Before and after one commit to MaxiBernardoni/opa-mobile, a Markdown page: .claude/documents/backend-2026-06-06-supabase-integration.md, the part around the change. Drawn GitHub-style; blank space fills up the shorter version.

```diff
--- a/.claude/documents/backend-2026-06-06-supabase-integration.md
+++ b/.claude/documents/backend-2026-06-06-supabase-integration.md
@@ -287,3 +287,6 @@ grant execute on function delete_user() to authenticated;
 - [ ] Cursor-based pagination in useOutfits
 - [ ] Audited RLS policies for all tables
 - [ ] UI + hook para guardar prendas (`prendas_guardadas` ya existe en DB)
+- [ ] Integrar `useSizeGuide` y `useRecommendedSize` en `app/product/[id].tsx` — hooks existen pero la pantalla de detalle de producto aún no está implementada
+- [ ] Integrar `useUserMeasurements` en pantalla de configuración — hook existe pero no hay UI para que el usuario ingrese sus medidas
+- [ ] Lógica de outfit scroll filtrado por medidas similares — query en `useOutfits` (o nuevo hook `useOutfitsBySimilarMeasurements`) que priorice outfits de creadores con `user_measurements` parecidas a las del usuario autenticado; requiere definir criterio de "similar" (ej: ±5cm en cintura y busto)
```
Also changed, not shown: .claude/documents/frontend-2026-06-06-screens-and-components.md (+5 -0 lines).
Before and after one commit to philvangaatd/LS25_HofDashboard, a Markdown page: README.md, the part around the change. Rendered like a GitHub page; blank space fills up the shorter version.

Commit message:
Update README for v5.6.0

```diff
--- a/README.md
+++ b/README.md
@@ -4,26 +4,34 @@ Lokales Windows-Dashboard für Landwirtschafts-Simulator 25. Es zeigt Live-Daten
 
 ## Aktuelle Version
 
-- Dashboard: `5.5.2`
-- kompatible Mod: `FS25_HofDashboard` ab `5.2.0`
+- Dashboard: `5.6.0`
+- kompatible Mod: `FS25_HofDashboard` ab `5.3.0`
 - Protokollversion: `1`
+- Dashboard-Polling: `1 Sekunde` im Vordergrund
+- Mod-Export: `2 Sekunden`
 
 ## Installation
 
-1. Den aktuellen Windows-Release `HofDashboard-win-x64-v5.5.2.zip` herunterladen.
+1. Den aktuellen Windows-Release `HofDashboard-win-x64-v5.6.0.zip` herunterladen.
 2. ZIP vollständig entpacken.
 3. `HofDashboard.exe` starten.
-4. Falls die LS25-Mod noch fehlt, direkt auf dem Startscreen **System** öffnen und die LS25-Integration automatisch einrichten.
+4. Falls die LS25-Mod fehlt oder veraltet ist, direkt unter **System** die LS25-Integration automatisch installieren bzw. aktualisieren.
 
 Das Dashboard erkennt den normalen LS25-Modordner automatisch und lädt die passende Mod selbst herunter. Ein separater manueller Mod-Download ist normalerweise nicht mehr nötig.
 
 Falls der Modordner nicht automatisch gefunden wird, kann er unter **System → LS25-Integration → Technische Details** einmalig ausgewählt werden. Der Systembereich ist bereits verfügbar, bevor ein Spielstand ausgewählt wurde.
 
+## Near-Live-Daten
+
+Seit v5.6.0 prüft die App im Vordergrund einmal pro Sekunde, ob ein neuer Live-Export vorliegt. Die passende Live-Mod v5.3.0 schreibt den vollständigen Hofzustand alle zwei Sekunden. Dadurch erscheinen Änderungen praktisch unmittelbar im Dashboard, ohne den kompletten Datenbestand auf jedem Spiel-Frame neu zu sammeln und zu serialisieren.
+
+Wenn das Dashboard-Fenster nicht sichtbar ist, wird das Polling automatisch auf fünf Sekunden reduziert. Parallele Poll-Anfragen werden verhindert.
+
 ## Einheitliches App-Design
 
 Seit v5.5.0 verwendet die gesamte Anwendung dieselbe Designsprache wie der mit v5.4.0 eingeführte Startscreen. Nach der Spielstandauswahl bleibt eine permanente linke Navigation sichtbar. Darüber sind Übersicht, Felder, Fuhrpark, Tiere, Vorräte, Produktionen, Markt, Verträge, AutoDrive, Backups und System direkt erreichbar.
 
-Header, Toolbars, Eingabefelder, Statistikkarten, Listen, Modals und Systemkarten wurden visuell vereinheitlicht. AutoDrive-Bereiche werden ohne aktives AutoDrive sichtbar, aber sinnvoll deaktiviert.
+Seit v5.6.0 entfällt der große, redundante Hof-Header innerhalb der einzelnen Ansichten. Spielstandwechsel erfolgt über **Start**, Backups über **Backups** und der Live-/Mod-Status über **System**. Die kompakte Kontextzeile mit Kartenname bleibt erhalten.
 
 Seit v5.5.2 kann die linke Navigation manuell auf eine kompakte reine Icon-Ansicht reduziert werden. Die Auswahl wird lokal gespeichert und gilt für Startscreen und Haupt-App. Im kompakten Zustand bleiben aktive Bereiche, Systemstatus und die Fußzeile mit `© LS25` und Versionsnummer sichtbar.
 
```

==============================

__Problem description__. Count every line of the data in which the word "Integrar" appears, and report only the total.

__Answer box__. 2